The AMT is working as designed: it disproportionately taxes Democrats, who disproportionately support higher taxes. Tax fairness at its best!

Posted by: Anthony | Jun 22, 2007 10:32:35 AM

America - home of the richest poor people in history.

Posted by: Jeff | Jun 22, 2007 10:50:53 AM

The idea that the AMT is a stealth flat tax is unfounded. The AMT dates from 1978, when it was enacted as a replacement for a 1969 minimum income tax. It exists because of Congress responding to media muckraking about "rich people" not paying income tax. In the original 1969 legislation, it was a matter of 155 people with high incomes paying no income tax. The successive versions of AMT have never actually solved this "problem"; there are still some high-income people who pay zero income tax and zero AMT. Even the AMT itself isn't "flat" since the Democrats (Bill Clinton and the two chambers of Congress) in 1993 raised the rate and created two tax bands of 26% for incomes under $175,000 and 28% for incomes over that. Whatever Senator Packwood may have said he wanted in 1986 has little to do with reality before or since.

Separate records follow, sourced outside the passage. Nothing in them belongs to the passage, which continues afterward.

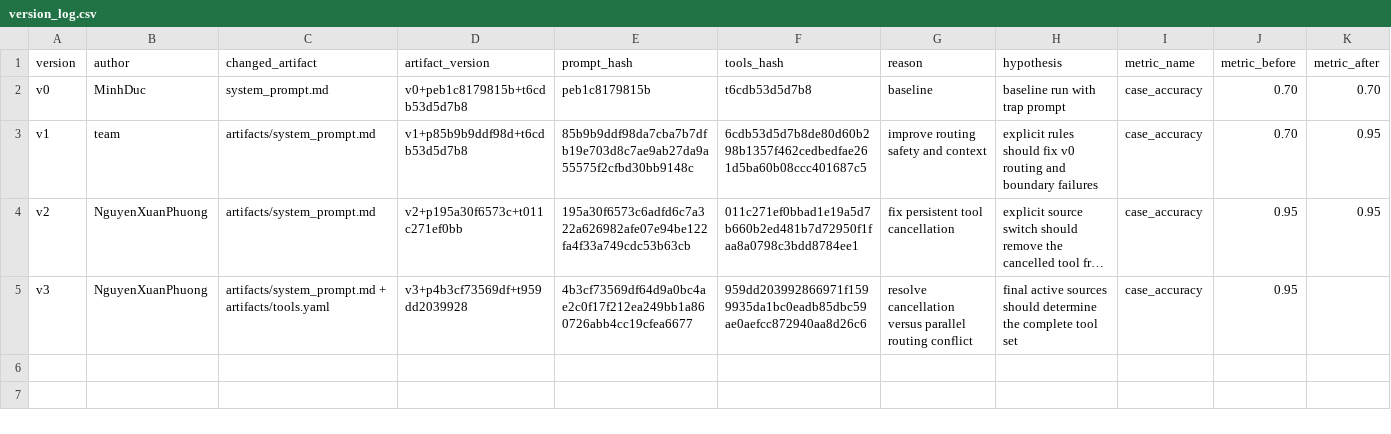
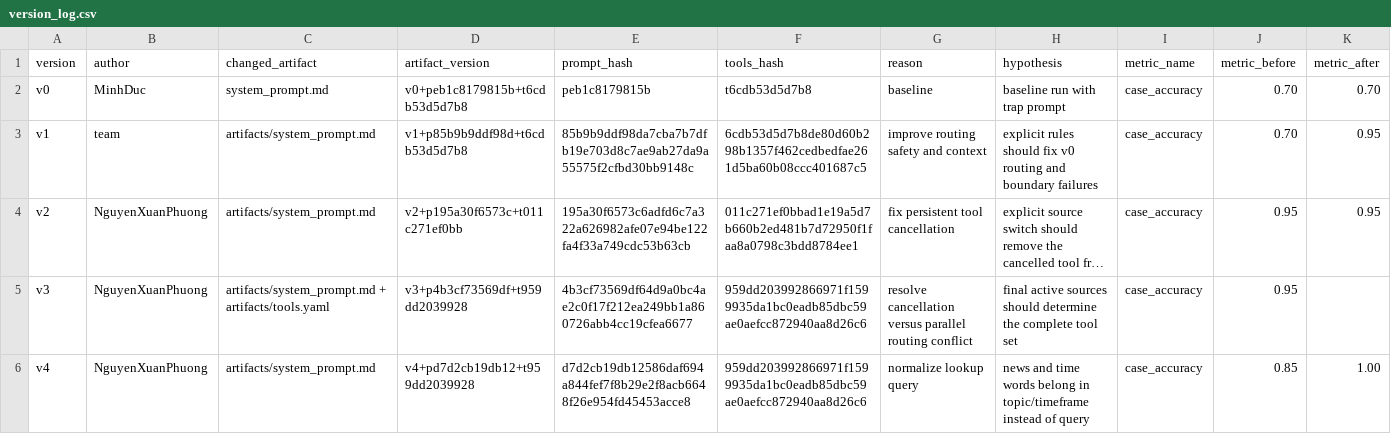
Before and after one commit to phuongnx2112003/Day04_G27_E403, a CSV file: starter_v0/artifacts/version_log.csv, drawn as a sheet; only a part is shown; long unchanged cells end in …; rows hold the shown columns only; the diff names each change by its address in the sheet, - before the commit and + after, or states it on an @@ line.

Commit message:
Improve live tool trace and evaluation evidence

```diff
--- a/starter_v0/artifacts/version_log.csv
+++ b/starter_v0/artifacts/version_log.csv
+row 6: v4 | NguyenXuanPhuong | artifacts/system_prompt.md | v4+pd7d2cb19db12+t959dd2039928 | d7d2cb19db12586daf694a844fef7f8b29e2f8acb6648f26e954fd45453acce8 | 959dd203992866971f1599935da1bc0eadb85dbc59ae0aefcc872940aa8d26c6 | normalize lookup query | news and time words belong in topic/timeframe instead of query | case_accuracy | 0.85 | 1.00
```
Also changed, not shown: 11 other files.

Posted by: CJ | Jun 22, 2007 11:16:03 AM

"While I agree that the tax code is too complicated, I fail to understand how anyone whose annual income is over 100,000 can avoid calling themselves wealthy..."

Many people (such as young professionals) who earn in the low seven figures are saddled with massive student debt. If we have families, we can expect to pay about $600/month copayment for health insurance. Many of the jobs that pay around $100,000 are in seriously expensive areas.

The bottom line is that this $115,000-earning professional is living in a 900 sq.ft. two-bedroom apartment under the John Wayne Airport flight path, driving a 1999 Saturn and trying to figure how in the hell he is going to keep paying his stepson's UCI tuition.

But yeah, I feel rich. Go ahead and tax me to the gills. I'm sure I won't even notice it.

Posted by: Thomas | Jun 22, 2007 11:30:55 AM